(Material supplied begins)

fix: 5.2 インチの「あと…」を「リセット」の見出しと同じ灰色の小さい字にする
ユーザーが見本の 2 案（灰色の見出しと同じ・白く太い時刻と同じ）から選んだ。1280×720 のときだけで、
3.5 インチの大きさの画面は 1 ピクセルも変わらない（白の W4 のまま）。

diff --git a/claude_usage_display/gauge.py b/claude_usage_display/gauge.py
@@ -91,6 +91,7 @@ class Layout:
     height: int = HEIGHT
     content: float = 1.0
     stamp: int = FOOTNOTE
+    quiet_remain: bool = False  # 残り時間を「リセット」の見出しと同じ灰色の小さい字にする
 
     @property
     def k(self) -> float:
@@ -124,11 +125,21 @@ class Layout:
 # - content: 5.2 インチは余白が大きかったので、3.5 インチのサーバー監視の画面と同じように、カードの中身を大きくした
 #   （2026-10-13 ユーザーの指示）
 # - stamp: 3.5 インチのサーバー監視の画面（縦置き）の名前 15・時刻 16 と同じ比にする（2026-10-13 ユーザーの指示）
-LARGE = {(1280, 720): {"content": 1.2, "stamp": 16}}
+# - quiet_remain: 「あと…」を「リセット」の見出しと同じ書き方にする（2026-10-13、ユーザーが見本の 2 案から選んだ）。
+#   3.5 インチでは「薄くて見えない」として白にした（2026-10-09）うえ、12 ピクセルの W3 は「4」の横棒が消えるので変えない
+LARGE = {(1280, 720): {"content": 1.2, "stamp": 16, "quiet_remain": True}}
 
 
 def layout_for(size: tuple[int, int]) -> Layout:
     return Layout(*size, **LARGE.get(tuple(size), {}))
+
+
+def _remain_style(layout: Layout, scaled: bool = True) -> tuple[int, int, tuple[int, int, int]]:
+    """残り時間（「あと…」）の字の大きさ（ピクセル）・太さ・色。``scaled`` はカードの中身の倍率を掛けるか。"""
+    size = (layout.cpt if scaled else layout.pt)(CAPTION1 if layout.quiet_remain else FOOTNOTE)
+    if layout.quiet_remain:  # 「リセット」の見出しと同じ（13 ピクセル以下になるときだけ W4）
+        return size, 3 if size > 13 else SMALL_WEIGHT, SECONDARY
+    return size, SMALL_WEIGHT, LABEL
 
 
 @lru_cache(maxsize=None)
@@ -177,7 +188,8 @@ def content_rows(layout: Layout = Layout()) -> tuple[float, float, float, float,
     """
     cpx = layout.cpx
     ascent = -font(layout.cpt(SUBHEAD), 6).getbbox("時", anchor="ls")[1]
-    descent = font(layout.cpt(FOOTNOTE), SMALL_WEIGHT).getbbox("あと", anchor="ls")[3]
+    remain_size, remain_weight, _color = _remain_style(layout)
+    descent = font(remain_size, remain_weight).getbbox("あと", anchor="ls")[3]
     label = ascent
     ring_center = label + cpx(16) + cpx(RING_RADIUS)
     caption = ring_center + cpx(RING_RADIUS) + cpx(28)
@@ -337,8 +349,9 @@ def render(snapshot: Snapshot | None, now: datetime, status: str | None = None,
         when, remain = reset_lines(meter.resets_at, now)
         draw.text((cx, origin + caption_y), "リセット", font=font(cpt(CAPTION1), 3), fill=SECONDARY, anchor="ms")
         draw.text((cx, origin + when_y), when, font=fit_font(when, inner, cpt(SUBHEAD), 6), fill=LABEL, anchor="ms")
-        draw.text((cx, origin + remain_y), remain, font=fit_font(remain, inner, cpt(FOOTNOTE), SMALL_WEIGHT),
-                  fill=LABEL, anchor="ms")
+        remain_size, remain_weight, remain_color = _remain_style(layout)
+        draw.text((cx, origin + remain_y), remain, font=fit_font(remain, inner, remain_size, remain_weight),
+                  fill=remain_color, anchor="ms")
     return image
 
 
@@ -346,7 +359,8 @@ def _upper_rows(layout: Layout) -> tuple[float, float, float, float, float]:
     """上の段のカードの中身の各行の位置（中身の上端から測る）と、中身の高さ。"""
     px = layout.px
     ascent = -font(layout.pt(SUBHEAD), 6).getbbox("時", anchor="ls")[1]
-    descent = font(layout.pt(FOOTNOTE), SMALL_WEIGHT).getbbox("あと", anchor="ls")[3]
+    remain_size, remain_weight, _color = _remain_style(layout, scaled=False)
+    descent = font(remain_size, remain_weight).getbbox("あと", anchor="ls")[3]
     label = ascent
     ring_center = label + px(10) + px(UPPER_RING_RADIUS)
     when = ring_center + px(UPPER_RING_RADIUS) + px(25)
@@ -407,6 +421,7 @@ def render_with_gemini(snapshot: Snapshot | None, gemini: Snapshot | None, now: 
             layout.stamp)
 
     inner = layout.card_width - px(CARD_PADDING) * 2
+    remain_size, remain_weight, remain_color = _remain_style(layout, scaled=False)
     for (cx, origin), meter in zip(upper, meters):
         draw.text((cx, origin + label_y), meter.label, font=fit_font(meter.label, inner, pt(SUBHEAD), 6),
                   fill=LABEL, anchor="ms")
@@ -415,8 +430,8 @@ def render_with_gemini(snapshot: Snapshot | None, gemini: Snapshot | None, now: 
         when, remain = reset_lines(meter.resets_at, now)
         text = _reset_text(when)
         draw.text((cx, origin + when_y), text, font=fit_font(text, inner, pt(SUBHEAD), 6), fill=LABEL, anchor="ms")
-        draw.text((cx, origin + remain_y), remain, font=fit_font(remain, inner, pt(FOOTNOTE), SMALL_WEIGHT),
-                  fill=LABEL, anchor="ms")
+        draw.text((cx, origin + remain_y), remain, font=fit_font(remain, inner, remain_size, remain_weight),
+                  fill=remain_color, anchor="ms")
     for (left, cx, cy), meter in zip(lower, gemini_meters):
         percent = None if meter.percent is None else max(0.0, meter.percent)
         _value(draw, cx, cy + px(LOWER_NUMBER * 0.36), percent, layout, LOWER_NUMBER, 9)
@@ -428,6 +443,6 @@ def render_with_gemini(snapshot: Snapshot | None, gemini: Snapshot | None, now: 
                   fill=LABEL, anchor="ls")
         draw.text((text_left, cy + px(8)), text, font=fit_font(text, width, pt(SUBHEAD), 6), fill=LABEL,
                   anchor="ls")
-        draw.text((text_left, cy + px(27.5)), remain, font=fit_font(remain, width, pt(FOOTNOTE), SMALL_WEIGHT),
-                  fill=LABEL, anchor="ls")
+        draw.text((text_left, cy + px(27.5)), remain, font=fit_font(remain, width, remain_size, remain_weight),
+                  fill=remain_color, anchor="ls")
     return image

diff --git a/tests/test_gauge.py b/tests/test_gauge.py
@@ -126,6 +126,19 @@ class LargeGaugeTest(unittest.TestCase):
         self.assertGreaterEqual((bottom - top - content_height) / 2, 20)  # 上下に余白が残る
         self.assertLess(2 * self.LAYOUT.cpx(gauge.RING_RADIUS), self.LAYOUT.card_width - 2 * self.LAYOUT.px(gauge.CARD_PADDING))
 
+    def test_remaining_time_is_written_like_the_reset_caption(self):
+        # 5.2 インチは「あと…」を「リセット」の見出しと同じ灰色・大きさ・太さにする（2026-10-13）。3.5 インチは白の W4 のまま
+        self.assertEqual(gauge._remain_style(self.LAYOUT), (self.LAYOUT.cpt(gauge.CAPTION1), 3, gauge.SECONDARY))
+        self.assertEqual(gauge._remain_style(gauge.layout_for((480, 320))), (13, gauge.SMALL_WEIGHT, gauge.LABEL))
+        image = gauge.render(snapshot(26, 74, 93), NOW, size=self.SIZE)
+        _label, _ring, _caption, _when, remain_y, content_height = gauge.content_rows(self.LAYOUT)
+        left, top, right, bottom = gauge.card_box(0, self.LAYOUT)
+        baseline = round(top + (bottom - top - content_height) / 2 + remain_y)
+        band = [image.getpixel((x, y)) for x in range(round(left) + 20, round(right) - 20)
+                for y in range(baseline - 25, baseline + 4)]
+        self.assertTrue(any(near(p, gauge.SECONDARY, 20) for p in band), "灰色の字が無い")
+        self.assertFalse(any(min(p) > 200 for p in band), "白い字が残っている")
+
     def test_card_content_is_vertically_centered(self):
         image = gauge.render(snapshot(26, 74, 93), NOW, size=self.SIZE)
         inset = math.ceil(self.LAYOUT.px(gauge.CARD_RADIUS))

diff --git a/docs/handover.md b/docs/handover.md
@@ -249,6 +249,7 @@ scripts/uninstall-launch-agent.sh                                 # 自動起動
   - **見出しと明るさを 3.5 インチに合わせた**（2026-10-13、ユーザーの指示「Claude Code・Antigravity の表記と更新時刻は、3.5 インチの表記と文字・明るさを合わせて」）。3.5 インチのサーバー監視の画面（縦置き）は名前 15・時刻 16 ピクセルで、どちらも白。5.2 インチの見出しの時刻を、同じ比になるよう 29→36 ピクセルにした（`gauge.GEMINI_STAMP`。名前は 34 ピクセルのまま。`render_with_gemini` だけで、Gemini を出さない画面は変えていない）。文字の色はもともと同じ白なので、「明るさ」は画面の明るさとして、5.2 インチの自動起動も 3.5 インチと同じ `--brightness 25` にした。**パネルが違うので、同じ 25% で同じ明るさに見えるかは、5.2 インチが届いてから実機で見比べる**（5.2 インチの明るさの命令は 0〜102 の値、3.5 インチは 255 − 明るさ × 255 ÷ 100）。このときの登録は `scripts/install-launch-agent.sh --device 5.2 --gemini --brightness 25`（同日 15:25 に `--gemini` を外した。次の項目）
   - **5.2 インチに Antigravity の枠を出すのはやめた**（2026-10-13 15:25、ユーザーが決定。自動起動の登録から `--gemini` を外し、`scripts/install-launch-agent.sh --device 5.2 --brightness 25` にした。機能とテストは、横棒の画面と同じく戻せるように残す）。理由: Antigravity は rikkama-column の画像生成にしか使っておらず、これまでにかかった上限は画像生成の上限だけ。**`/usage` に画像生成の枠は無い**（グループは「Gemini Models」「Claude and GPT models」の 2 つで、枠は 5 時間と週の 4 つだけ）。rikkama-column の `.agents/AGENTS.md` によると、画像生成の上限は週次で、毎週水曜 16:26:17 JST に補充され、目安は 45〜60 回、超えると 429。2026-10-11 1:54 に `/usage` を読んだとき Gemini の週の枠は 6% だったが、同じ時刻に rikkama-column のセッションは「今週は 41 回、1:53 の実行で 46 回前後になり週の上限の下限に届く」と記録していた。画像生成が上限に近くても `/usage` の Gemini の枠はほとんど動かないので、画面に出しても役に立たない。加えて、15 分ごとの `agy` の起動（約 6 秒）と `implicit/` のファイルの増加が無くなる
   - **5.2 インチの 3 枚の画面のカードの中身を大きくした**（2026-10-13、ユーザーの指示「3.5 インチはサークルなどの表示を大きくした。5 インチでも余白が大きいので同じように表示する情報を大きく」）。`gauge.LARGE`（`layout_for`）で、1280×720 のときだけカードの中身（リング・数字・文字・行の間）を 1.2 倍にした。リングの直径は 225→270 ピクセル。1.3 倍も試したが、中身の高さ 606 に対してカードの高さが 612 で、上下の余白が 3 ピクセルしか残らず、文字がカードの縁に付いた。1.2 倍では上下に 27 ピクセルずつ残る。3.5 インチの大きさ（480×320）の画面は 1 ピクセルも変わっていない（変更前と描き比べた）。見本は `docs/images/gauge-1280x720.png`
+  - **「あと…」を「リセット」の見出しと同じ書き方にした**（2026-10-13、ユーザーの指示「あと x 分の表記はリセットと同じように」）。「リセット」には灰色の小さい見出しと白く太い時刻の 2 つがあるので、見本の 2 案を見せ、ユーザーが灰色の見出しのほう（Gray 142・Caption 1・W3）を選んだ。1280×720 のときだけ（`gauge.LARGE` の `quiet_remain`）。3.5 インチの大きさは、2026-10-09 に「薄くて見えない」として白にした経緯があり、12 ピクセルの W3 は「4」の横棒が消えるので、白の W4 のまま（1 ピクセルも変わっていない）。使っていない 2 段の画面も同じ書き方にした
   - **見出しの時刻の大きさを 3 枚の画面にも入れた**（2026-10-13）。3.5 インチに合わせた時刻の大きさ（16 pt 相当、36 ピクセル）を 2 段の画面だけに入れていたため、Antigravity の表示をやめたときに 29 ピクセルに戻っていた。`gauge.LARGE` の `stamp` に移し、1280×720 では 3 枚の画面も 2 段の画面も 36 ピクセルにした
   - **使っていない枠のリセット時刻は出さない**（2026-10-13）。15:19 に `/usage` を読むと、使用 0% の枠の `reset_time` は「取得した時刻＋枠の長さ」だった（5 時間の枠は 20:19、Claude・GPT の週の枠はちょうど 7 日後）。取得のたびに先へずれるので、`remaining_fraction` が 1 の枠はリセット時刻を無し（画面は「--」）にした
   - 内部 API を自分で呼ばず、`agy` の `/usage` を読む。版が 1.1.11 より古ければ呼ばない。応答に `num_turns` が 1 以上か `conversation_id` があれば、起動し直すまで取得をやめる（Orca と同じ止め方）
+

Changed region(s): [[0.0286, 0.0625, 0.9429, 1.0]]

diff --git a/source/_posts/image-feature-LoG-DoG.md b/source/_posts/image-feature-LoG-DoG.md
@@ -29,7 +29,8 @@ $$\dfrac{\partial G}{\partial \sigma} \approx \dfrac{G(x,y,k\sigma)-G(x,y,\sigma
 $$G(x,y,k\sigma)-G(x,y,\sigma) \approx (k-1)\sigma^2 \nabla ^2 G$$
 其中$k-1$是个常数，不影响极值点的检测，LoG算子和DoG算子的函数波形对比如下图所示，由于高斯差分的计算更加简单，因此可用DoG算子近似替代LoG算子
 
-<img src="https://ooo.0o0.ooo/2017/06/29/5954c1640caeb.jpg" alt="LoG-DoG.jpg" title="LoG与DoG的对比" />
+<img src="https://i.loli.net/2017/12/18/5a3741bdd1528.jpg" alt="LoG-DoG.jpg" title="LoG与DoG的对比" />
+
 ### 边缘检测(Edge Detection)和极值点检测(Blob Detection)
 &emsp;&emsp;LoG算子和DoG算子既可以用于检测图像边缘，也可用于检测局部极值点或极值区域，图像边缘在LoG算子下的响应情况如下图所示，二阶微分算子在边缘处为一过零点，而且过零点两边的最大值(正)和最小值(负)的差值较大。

(Material supplied ends)

What the task requires
Restate word for word the lines of the data above, starting at the line containing "self.assertFalse(any(min(p) > 200" and ending at the line containing "-249,6 +249,7 @@", both included, and nothing more.

Task output
+        self.assertFalse(any(min(p) > 200 for p in band), "白い字が残っている")
+
     def test_card_content_is_vertically_centered(self):
         image = gauge.render(snapshot(26, 74, 93), NOW, size=self.SIZE)
         inset = math.ceil(self.LAYOUT.px(gauge.CARD_RADIUS))

diff --git a/docs/handover.md b/docs/handover.md
@@ -249,6 +249,7 @@ scripts/uninstall-launch-agent.sh                                 # 自動起動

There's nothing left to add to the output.